Repeat the data below in full and exactly.

#### Data
────────────────────

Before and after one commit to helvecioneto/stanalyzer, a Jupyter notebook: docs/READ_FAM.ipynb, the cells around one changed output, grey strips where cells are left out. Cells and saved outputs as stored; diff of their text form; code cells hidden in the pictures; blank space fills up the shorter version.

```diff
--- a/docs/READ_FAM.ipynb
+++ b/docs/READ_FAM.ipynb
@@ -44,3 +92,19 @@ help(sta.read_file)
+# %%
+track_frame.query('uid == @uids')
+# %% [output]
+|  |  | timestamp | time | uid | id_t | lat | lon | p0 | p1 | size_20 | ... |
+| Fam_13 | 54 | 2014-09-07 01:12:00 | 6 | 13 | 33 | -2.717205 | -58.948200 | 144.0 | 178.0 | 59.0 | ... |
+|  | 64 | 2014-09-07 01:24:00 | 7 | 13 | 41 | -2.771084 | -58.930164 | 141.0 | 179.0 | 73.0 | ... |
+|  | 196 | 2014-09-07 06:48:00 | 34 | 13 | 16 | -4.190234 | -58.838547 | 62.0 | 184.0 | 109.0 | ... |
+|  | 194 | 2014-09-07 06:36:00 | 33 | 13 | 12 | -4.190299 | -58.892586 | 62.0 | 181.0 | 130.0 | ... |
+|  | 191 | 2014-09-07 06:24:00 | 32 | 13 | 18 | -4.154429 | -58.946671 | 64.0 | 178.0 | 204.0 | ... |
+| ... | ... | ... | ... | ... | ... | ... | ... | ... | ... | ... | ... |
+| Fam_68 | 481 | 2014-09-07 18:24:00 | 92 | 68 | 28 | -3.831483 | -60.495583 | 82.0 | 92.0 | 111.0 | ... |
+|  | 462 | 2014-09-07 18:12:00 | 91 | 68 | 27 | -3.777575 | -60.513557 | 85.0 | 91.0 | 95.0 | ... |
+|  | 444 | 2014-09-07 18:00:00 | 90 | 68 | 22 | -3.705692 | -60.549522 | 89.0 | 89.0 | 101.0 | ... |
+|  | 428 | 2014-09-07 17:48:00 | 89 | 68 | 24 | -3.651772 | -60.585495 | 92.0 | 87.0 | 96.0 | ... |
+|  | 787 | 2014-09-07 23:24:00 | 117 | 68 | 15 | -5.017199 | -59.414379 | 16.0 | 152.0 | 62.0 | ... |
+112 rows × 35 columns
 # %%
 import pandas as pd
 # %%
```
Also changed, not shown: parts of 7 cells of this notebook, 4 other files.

────────────────────

#### Answer section
Before and after one commit to helvecioneto/stanalyzer, a Jupyter notebook: docs/READ_FAM.ipynb, the cells around one changed output, grey strips where cells are left out. Cells and saved outputs as stored; diff of their text form; code cells hidden in the pictures; blank space fills up the shorter version.

```diff
--- a/docs/READ_FAM.ipynb
+++ b/docs/READ_FAM.ipynb
@@ -44,3 +92,19 @@ help(sta.read_file)
+# %%
+track_frame.query('uid == @uids')
+# %% [output]
+|  |  | timestamp | time | uid | id_t | lat | lon | p0 | p1 | size_20 | ... |
+| Fam_13 | 54 | 2014-09-07 01:12:00 | 6 | 13 | 33 | -2.717205 | -58.948200 | 144.0 | 178.0 | 59.0 | ... |
+|  | 64 | 2014-09-07 01:24:00 | 7 | 13 | 41 | -2.771084 | -58.930164 | 141.0 | 179.0 | 73.0 | ... |
+|  | 196 | 2014-09-07 06:48:00 | 34 | 13 | 16 | -4.190234 | -58.838547 | 62.0 | 184.0 | 109.0 | ... |
+|  | 194 | 2014-09-07 06:36:00 | 33 | 13 | 12 | -4.190299 | -58.892586 | 62.0 | 181.0 | 130.0 | ... |
+|  | 191 | 2014-09-07 06:24:00 | 32 | 13 | 18 | -4.154429 | -58.946671 | 64.0 | 178.0 | 204.0 | ... |
+| ... | ... | ... | ... | ... | ... | ... | ... | ... | ... | ... | ... |
+| Fam_68 | 481 | 2014-09-07 18:24:00 | 92 | 68 | 28 | -3.831483 | -60.495583 | 82.0 | 92.0 | 111.0 | ... |
+|  | 462 | 2014-09-07 18:12:00 | 91 | 68 | 27 | -3.777575 | -60.513557 | 85.0 | 91.0 | 95.0 | ... |
+|  | 444 | 2014-09-07 18:00:00 | 90 | 68 | 22 | -3.705692 | -60.549522 | 89.0 | 89.0 | 101.0 | ... |
+|  | 428 | 2014-09-07 17:48:00 | 89 | 68 | 24 | -3.651772 | -60.585495 | 92.0 | 87.0 | 96.0 | ... |
+|  | 787 | 2014-09-07 23:24:00 | 117 | 68 | 15 | -5.017199 | -59.414379 | 16.0 | 152.0 | 62.0 | ... |
+112 rows × 35 columns
 # %%
 import pandas as pd
 # %%
```
Also changed, not shown: parts of 7 cells of this notebook, 4 other files.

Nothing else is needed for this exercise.